Significant changes in the telephony sector are imminent, with digital technologies set to replace older systems, bringing a plethora of benefits.
Telecoms giant BT Wholesale has announced that customers will no longer be able to purchase Integrated Services Digital Network (ISDN) and Public Switched Telephone Network (PSTN) circuits from 2020.
The change paves the way for the modern alternative of Voice of Internet Protocol (VoIP). In this blog post, we outline the old technologies that are soon to be replaced, and provide a simple overview of VoIP and what it has to offer.
What are the old technologies?
PSTN is a very old technology that operates on similar principles to the late nineteenth century’s first public phone networks. This technology is still vastly used today, with most people having it at home, where analogue voice (and data via MODEM) flows over circuit-switched copper phone lines to the local telephone exchange.

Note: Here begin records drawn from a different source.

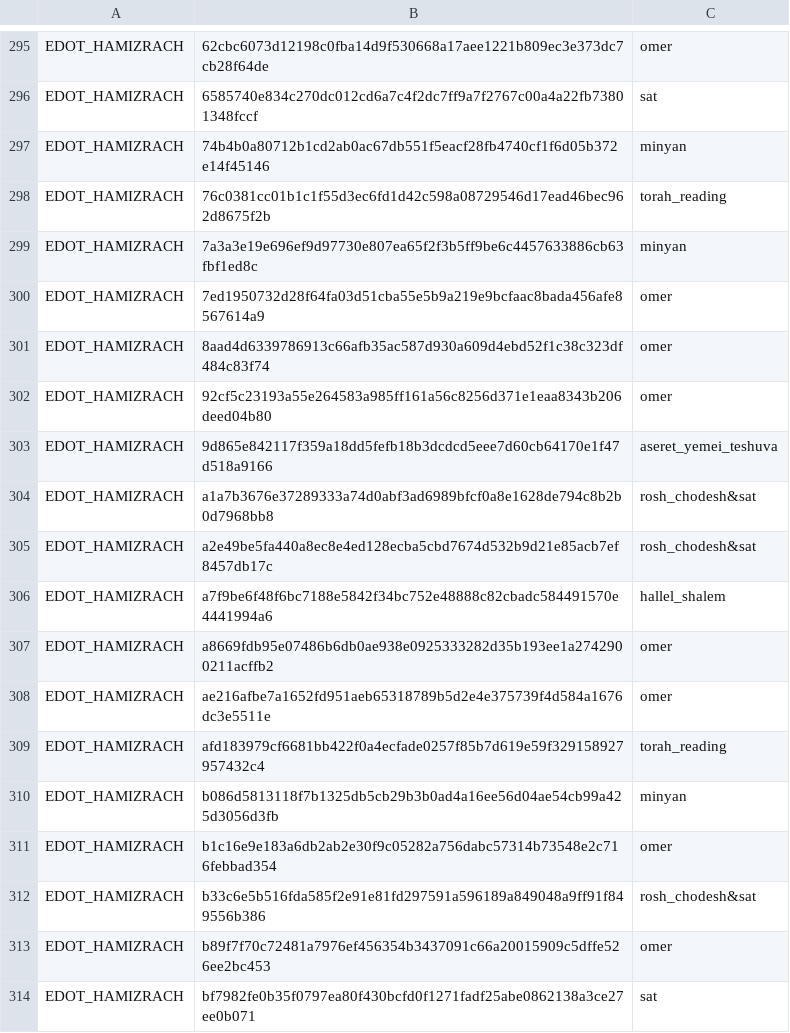
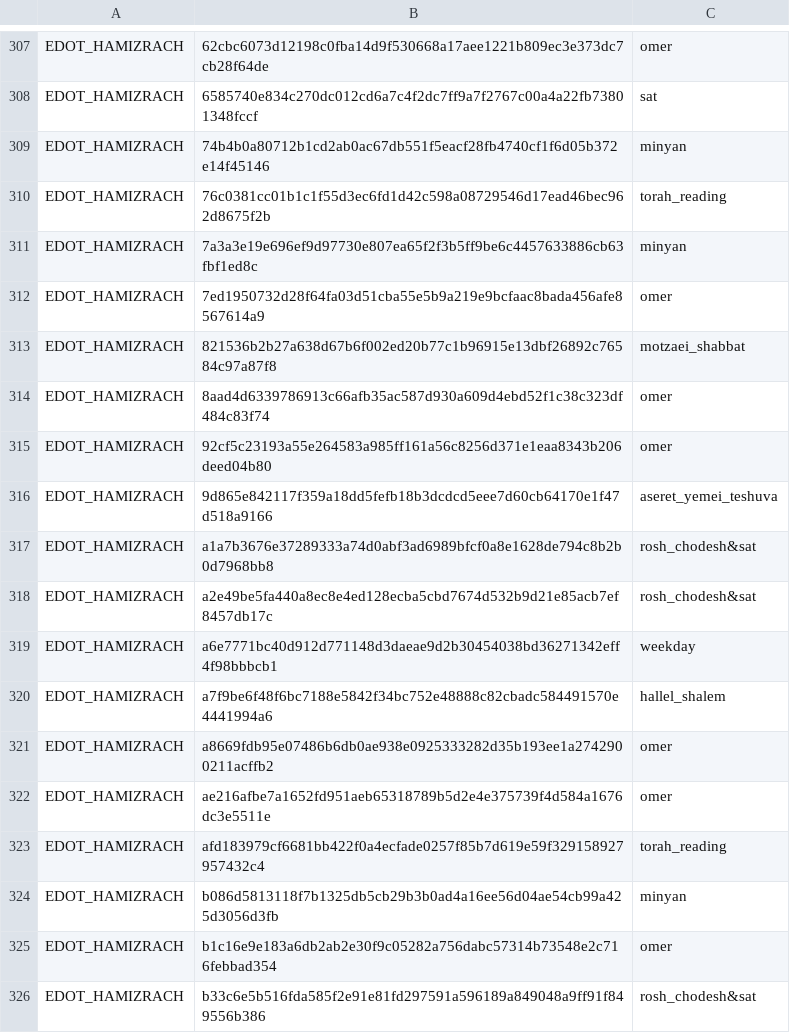
Before and after one commit to arieldaniely/SeforimOpenSiddur, a TSV file: src/jvmMain/resources/open-siddur/amud-annotations.tsv, drawn as a sheet; only a part is shown, gaps mark what is left out; the shorter side is filled out with more unchanged rows; the diff covers the shown part only.

```diff
--- a/src/jvmMain/resources/open-siddur/amud-annotations.tsv
+++ b/src/jvmMain/resources/open-siddur/amud-annotations.tsv
@@ -300,2 +312,3 @@ EDOT_HAMIZRACH	7a3a3e19e696ef9d97730e807ea65f2f3b5ff9be6c4457633886cb63fbf1ed8c
 EDOT_HAMIZRACH	7ed1950732d28f64fa03d51cba55e5b9a219e9bcfaac8bada456afe8567614a9	omer
+EDOT_HAMIZRACH	821536b2b27a638d67b6f002ed20b77c1b96915e13dbf26892c76584c97a87f8	motzaei_shabbat
 EDOT_HAMIZRACH	8aad4d6339786913c66afb35ac587d930a609d4ebd52f1c38c323df484c83f74	omer
@@ -305,2 +318,3 @@ EDOT_HAMIZRACH	a1a7b3676e37289333a74d0abf3ad6989bfcf0a8e1628de794c8b2b0d7968bb8
 EDOT_HAMIZRACH	a2e49be5fa440a8ec8e4ed128ecba5cbd7674d532b9d21e85acb7ef8457db17c	rosh_chodesh&sat
+EDOT_HAMIZRACH	a6e7771bc40d912d771148d3daeae9d2b30454038bd36271342eff4f98bbbcb1	weekday
 EDOT_HAMIZRACH	a7f9be6f48f6bc7188e5842f34bc752e48888c82cbadc584491570e4441994a6	hallel_shalem
```
Also changed, not shown: 14 added rows elsewhere in this file, 14 other files.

ISDN on the other hand, enables both voice and data services to be delivered simultaneously over digital lines. When it was first rolled out in the late 1980s, ISDN was ideal for businesses, as it had the capacity to support early video-conferencing systems, whilst also functioning as an analogue phone line.
What is VoIP and how does it work?

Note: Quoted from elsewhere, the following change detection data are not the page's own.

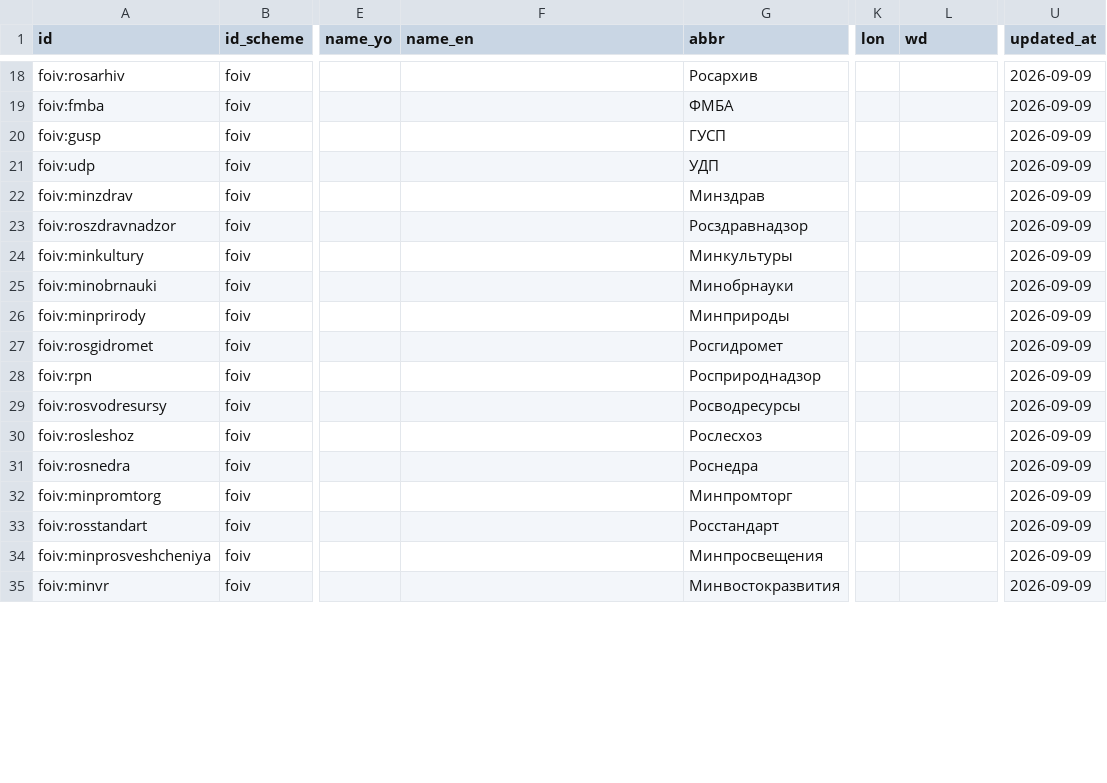
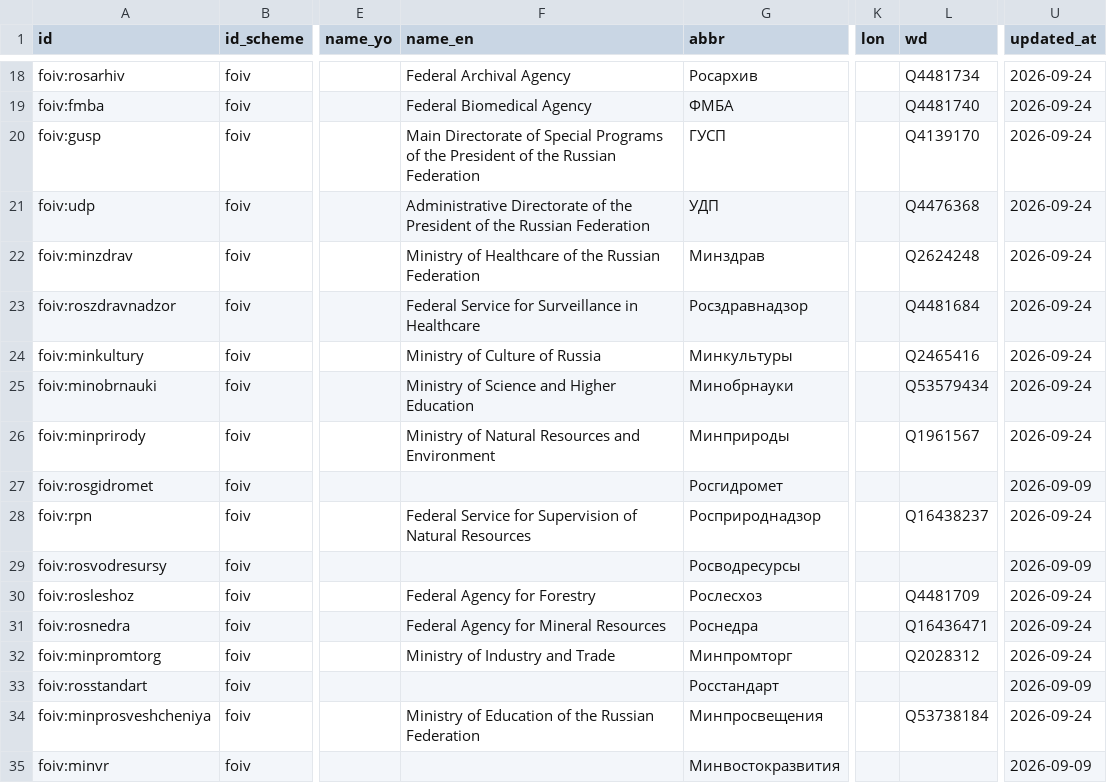
Before and after one commit to unhexx/toponym, a CSV file: data/curated/agencies-foiv.csv, drawn as a sheet; only a part is shown, gaps mark what is left out; the diff covers the shown part only; the diff names each change by its address in the sheet, - before the commit and + after, or states it on an @@ line.

Commit message:
feat: join Wikidata Q-id на ФОИВ (не harvest)
join_foiv.py стыкует P31 министерство/служба/агентство
(Q4481741/Q4481675/Q14944295, не Q4481793/Q4481792) с agencies-foiv.csv
по name_ru/abbr. 57 из 69 строк получили wd; foiv:{slug} и указ № 326
на месте. 0/69 не пишет.

```diff
--- a/data/curated/agencies-foiv.csv
+++ b/data/curated/agencies-foiv.csv
-F18 (name_en): (empty)
+F18 (name_en): Federal Archival Agency
-L18 (wd): (empty)
+L18 (wd): Q4481734
-U18:U26 (updated_at): 2026-09-09
+U18:U26 (updated_at): 2026-09-24
-F19 (name_en): (empty)
+F19 (name_en): Federal Biomedical Agency
-L19 (wd): (empty)
+L19 (wd): Q4481740
-F20 (name_en): (empty)
+F20 (name_en): Main Directorate of Special Programs of the President of the Russian Federation
-L20 (wd): (empty)
+L20 (wd): Q4139170
-F21 (name_en): (empty)
+F21 (name_en): Administrative Directorate of the President of the Russian Federation
-L21 (wd): (empty)
+L21 (wd): Q4476368
-F22 (name_en): (empty)
+F22 (name_en): Ministry of Healthcare of the Russian Federation
-L22 (wd): (empty)
+L22 (wd): Q2624248
-F23 (name_en): (empty)
+F23 (name_en): Federal Service for Surveillance in Healthcare
-L23 (wd): (empty)
+L23 (wd): Q4481684
-F24 (name_en): (empty)
+F24 (name_en): Ministry of Culture of Russia
-L24 (wd): (empty)
+L24 (wd): Q2465416
-F25 (name_en): (empty)
+F25 (name_en): Ministry of Science and Higher Education
-L25 (wd): (empty)
+L25 (wd): Q53579434
-F26 (name_en): (empty)
+F26 (name_en): Ministry of Natural Resources and Environment
-L26 (wd): (empty)
+L26 (wd): Q1961567
-F28 (name_en): (empty)
+F28 (name_en): Federal Service for Supervision of Natural Resources
-L28 (wd): (empty)
+L28 (wd): Q16438237
-U28 (updated_at): 2026-09-09
+U28 (updated_at): 2026-09-24
-F30 (name_en): (empty)
+F30 (name_en): Federal Agency for Forestry
-L30 (wd): (empty)
+L30 (wd): Q4481709
-U30:U32 (updated_at): 2026-09-09
+U30:U32 (updated_at): 2026-09-24
-F31 (name_en): (empty)
+F31 (name_en): Federal Agency for Mineral Resources
-L31 (wd): (empty)
+L31 (wd): Q16436471
-F32 (name_en): (empty)
+F32 (name_en): Ministry of Industry and Trade
-L32 (wd): (empty)
+L32 (wd): Q2028312
-F34 (name_en): (empty)
+F34 (name_en): Ministry of Education of the Russian Federation
-L34 (wd): (empty)
+L34 (wd): Q53738184
-U34 (updated_at): 2026-09-09
+U34 (updated_at): 2026-09-24
```
Also changed, not shown: 129 edited cells elsewhere in this file, 12 other files.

VoIP - colloquially known as Internet telephony - is not a wholly new technology. It has been a proven platform for voice for some time. Put into lay terms, VoIP lets you make and receive calls – as with an ordinary office phone – but it uses the Internet, instead of the PSTN.

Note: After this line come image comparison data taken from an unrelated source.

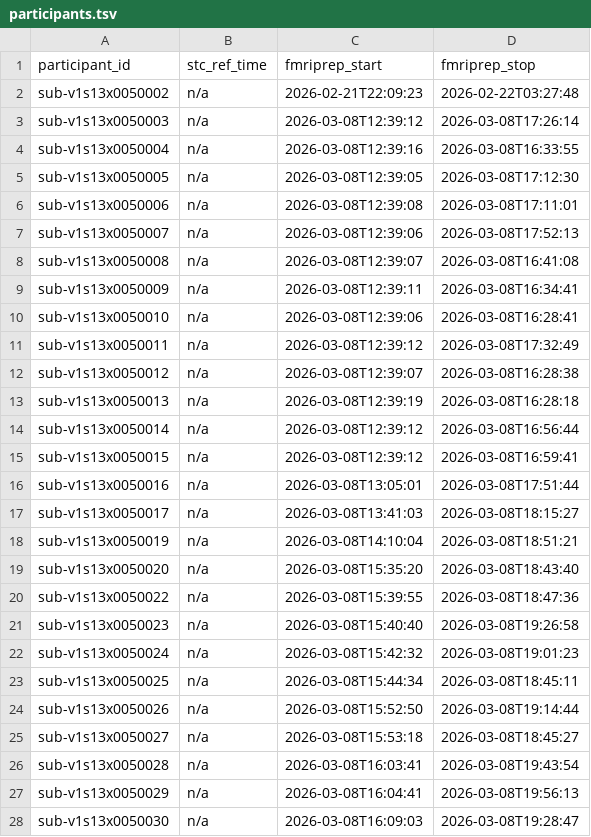
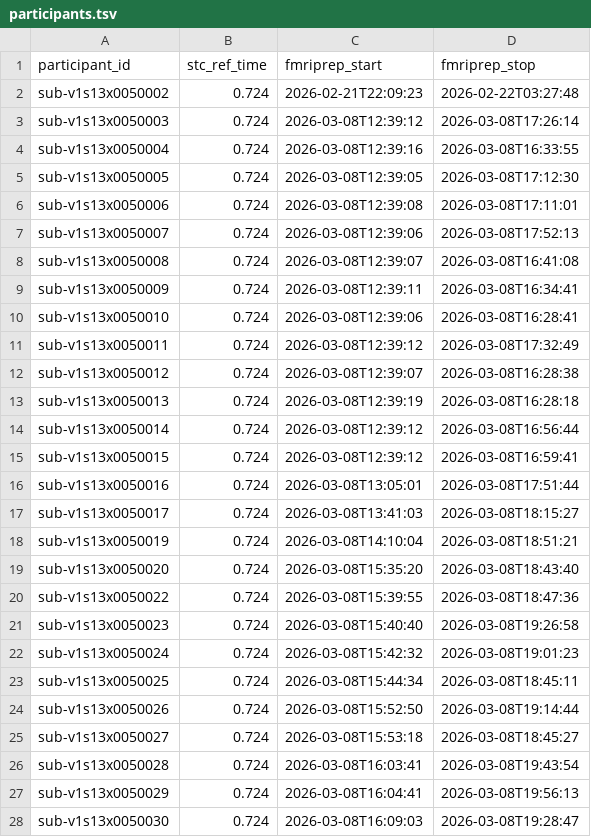
Before and after one commit to abide-fmriprep/v1s13, a TSV file: participants.tsv, drawn as a sheet; only a part is shown; the diff covers the shown part only.

Commit message:
fix: Populate stc_ref_time from fMRIPrep reports

```diff
--- a/participants.tsv
+++ b/participants.tsv
@@ -1,28 +1,28 @@
 participant_id	stc_ref_time	fmriprep_start	fmriprep_stop
-sub-v1s13x0050002	n/a	2026-02-21T22:09:23	2026-02-22T03:27:48
-sub-v1s13x0050003	n/a	2026-03-08T12:39:12	2026-03-08T17:26:14
-sub-v1s13x0050004	n/a	2026-03-08T12:39:16	2026-03-08T16:33:55
-sub-v1s13x0050005	n/a	2026-03-08T12:39:05	2026-03-08T17:12:30
-sub-v1s13x0050006	n/a	2026-03-08T12:39:08	2026-03-08T17:11:01
-sub-v1s13x0050007	n/a	2026-03-08T12:39:06	2026-03-08T17:52:13
-sub-v1s13x0050008	n/a	2026-03-08T12:39:07	2026-03-08T16:41:08
-sub-v1s13x0050009	n/a	2026-03-08T12:39:11	2026-03-08T16:34:41
-sub-v1s13x0050010	n/a	2026-03-08T12:39:06	2026-03-08T16:28:41
-sub-v1s13x0050011	n/a	2026-03-08T12:39:12	2026-03-08T17:32:49
-sub-v1s13x0050012	n/a	2026-03-08T12:39:07	2026-03-08T16:28:38
-sub-v1s13x0050013	n/a	2026-03-08T12:39:19	2026-03-08T16:28:18
-sub-v1s13x0050014	n/a	2026-03-08T12:39:12	2026-03-08T16:56:44
-sub-v1s13x0050015	n/a	2026-03-08T12:39:12	2026-03-08T16:59:41
-sub-v1s13x0050016	n/a	2026-03-08T13:05:01	2026-03-08T17:51:44
-sub-v1s13x0050017	n/a	2026-03-08T13:41:03	2026-03-08T18:15:27
-sub-v1s13x0050019	n/a	2026-03-08T14:10:04	2026-03-08T18:51:21
-sub-v1s13x0050020	n/a	2026-03-08T15:35:20	2026-03-08T18:43:40
-sub-v1s13x0050022	n/a	2026-03-08T15:39:55	2026-03-08T18:47:36
-sub-v1s13x0050023	n/a	2026-03-08T15:40:40	2026-03-08T19:26:58
-sub-v1s13x0050024	n/a	2026-03-08T15:42:32	2026-03-08T19:01:23
-sub-v1s13x0050025	n/a	2026-03-08T15:44:34	2026-03-08T18:45:11
-sub-v1s13x0050026	n/a	2026-03-08T15:52:50	2026-03-08T19:14:44
-sub-v1s13x0050027	n/a	2026-03-08T15:53:18	2026-03-08T18:45:27
-sub-v1s13x0050028	n/a	2026-03-08T16:03:41	2026-03-08T19:43:54
-sub-v1s13x0050029	n/a	2026-03-08T16:04:41	2026-03-08T19:56:13
-sub-v1s13x0050030	n/a	2026-03-08T16:09:03	2026-03-08T19:28:47
+sub-v1s13x0050002	0.724	2026-02-21T22:09:23	2026-02-22T03:27:48
+sub-v1s13x0050003	0.724	2026-03-08T12:39:12	2026-03-08T17:26:14
+sub-v1s13x0050004	0.724	2026-03-08T12:39:16	2026-03-08T16:33:55
+sub-v1s13x0050005	0.724	2026-03-08T12:39:05	2026-03-08T17:12:30
+sub-v1s13x0050006	0.724	2026-03-08T12:39:08	2026-03-08T17:11:01
+sub-v1s13x0050007	0.724	2026-03-08T12:39:06	2026-03-08T17:52:13
+sub-v1s13x0050008	0.724	2026-03-08T12:39:07	2026-03-08T16:41:08
+sub-v1s13x0050009	0.724	2026-03-08T12:39:11	2026-03-08T16:34:41
+sub-v1s13x0050010	0.724	2026-03-08T12:39:06	2026-03-08T16:28:41
+sub-v1s13x0050011	0.724	2026-03-08T12:39:12	2026-03-08T17:32:49
+sub-v1s13x0050012	0.724	2026-03-08T12:39:07	2026-03-08T16:28:38
+sub-v1s13x0050013	0.724	2026-03-08T12:39:19	2026-03-08T16:28:18
+sub-v1s13x0050014	0.724	2026-03-08T12:39:12	2026-03-08T16:56:44
+sub-v1s13x0050015	0.724	2026-03-08T12:39:12	2026-03-08T16:59:41
+sub-v1s13x0050016	0.724	2026-03-08T13:05:01	2026-03-08T17:51:44
+sub-v1s13x0050017	0.724	2026-03-08T13:41:03	2026-03-08T18:15:27
+sub-v1s13x0050019	0.724	2026-03-08T14:10:04	2026-03-08T18:51:21
+sub-v1s13x0050020	0.724	2026-03-08T15:35:20	2026-03-08T18:43:40
+sub-v1s13x0050022	0.724	2026-03-08T15:39:55	2026-03-08T18:47:36
+sub-v1s13x0050023	0.724	2026-03-08T15:40:40	2026-03-08T19:26:58
+sub-v1s13x0050024	0.724	2026-03-08T15:42:32	2026-03-08T19:01:23
+sub-v1s13x0050025	0.724	2026-03-08T15:44:34	2026-03-08T18:45:11
+sub-v1s13x0050026	0.724	2026-03-08T15:52:50	2026-03-08T19:14:44
+sub-v1s13x0050027	0.724	2026-03-08T15:53:18	2026-03-08T18:45:27
+sub-v1s13x0050028	0.724	2026-03-08T16:03:41	2026-03-08T19:43:54
+sub-v1s13x0050029	0.724	2026-03-08T16:04:41	2026-03-08T19:56:13
+sub-v1s13x0050030	0.724	2026-03-08T16:09:03	2026-03-08T19:28:47
```
Also changed, not shown: 30 edited cells elsewhere in this file.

VoIP converts analogue voice signals to compressed digital signals that translate to Internet Protocol (IP) packets. These IP packets are then transmitted over the Internet and converted back to a regular analogue telephone signal, if the end user has a regular telephone.
What about its features?
VoIP offers a vast range of features, including:
- Unlimited extensions
- Voicemail (to phone and email)
- Call recording
- Digital Receptionist
- Interactive voice response (digital receptionist function)
- On hold music
- Multi-site capabilities
What about the installation process?
Installing VoIP is very straightforward. If your business always has a high-speed Internet connection with adequate upload speeds of at least 2 Mbps, and an IP-based phone system, all that is needed is an adaptor to connect your Internet router to your main phone system.
If your current system is an entirely old circuit switched technology, it may be more beneficial to upgrade fully to a modern IP system.
What should businesses do?
While 2025 may seem a long way off, 2020 is just around the corner. Seeking advice from a telecoms specialist can help businesses to work out exactly what they do or don’t need to do, as the switch approaches. It is best to do this sooner rather than later. Ultimately, the changes are inevitable, so it makes sense to start reaping the benefits of contemporary telecoms now.